What this task involves: Pull every line of the entries that has the word "shape".

Material for this exercise:
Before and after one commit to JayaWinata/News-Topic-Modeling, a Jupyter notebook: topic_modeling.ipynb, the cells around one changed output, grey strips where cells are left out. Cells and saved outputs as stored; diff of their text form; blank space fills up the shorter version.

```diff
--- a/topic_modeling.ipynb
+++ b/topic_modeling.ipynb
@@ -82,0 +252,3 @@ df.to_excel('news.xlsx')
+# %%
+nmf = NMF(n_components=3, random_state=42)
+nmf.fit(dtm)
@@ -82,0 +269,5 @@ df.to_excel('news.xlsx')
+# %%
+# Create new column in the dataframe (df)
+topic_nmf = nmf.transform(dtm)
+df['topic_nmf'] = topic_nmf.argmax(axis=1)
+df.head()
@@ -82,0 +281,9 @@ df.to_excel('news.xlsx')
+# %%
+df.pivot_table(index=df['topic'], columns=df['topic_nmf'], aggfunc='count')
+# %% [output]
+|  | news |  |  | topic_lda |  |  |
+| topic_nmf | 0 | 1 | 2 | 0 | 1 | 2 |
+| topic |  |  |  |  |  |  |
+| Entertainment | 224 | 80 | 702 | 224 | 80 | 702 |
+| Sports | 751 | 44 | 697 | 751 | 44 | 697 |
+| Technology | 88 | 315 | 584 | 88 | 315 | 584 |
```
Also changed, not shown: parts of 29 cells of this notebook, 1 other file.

* * *

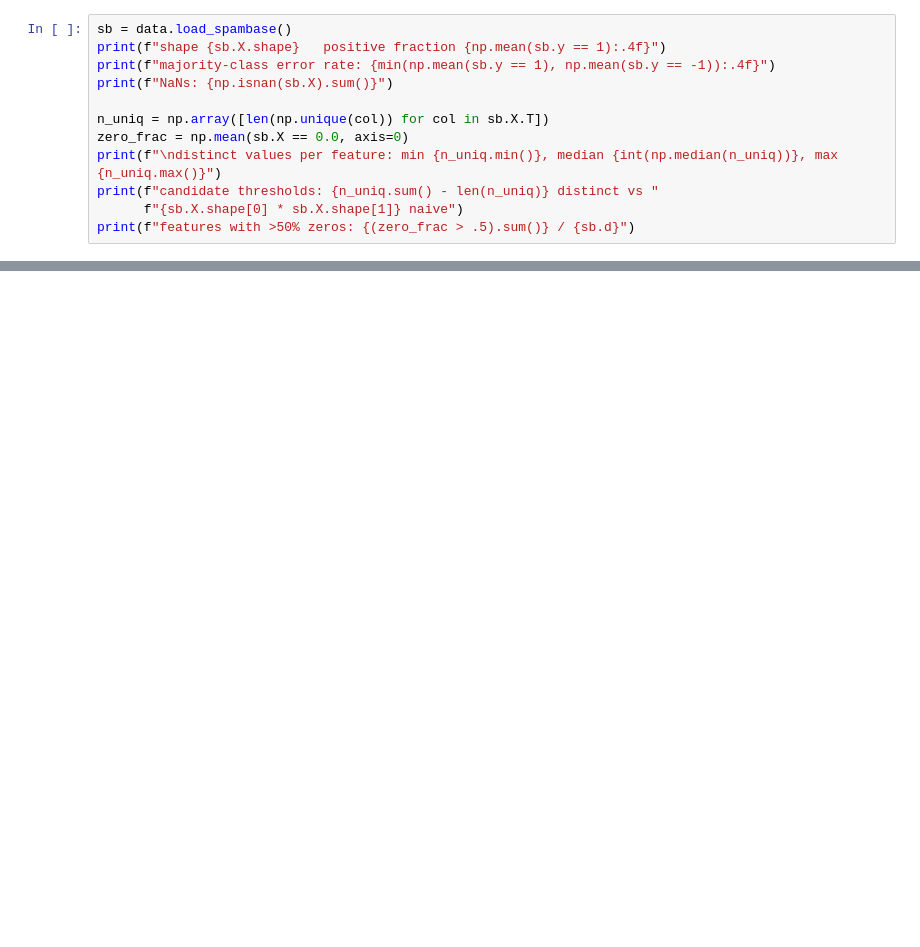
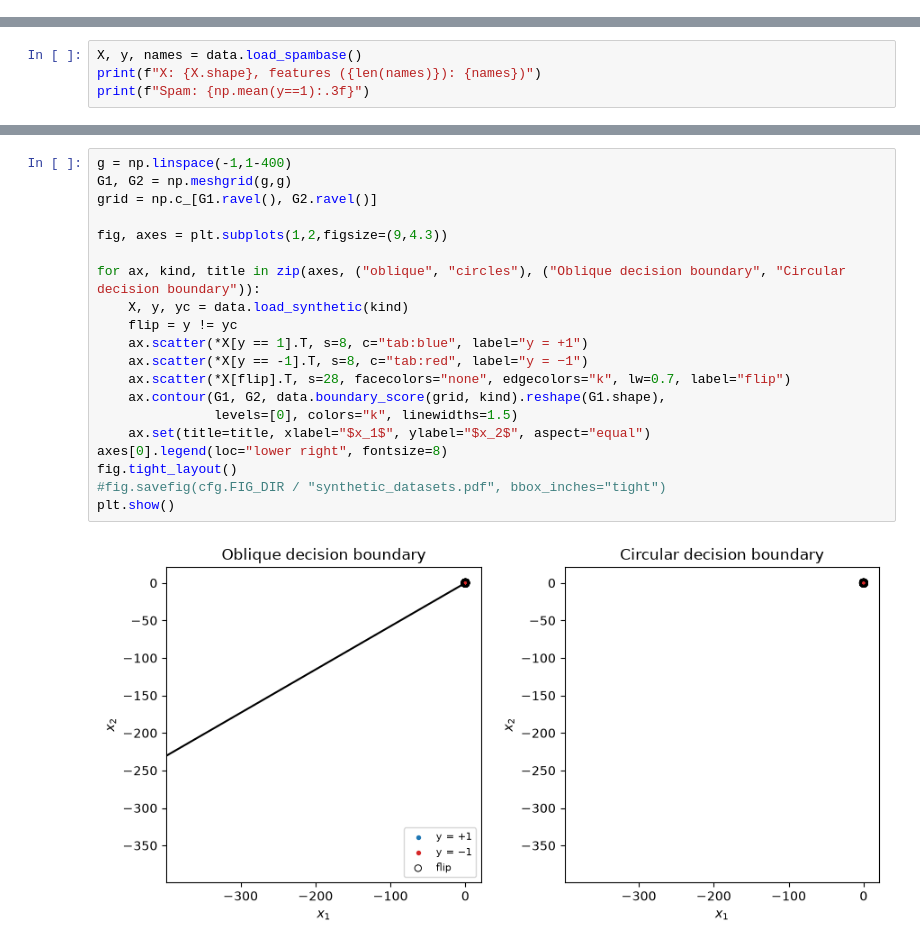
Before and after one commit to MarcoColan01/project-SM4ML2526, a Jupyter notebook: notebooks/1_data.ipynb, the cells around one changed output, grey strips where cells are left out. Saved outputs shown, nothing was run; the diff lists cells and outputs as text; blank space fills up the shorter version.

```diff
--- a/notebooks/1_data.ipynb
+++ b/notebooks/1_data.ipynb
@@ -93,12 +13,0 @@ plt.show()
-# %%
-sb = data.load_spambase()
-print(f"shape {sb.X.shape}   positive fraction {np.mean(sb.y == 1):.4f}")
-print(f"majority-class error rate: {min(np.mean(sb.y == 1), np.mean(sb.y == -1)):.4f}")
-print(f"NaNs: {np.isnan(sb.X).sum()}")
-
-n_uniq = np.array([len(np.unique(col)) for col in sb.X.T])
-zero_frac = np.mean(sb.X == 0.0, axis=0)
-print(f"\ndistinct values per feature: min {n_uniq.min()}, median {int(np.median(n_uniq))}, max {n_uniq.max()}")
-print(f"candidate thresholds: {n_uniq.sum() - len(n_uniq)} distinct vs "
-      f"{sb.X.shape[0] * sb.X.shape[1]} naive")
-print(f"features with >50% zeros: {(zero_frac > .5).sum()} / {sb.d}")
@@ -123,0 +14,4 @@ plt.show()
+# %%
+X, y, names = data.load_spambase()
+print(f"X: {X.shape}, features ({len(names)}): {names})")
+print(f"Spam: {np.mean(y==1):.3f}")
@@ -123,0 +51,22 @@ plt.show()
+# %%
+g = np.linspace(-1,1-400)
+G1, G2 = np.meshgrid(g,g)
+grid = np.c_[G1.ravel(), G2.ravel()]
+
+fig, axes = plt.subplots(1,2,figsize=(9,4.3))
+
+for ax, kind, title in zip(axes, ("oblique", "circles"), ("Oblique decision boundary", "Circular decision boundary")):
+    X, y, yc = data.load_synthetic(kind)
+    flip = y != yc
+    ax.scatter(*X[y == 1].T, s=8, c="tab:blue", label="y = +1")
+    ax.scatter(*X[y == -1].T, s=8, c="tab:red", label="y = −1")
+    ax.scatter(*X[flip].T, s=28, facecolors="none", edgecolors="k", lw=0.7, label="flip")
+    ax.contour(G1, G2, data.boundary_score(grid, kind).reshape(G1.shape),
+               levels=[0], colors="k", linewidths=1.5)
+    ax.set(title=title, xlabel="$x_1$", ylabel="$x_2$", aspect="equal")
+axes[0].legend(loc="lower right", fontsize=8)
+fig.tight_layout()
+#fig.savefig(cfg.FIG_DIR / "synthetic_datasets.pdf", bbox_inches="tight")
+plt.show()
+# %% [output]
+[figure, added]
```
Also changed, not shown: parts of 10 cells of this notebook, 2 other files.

Expected answer:
-print(f"shape {sb.X.shape}   positive fraction {np.mean(sb.y == 1):.4f}")
-      f"{sb.X.shape[0] * sb.X.shape[1]} naive")
+print(f"X: {X.shape}, features ({len(names)}): {names})")
+    ax.contour(G1, G2, data.boundary_score(grid, kind).reshape(G1.shape),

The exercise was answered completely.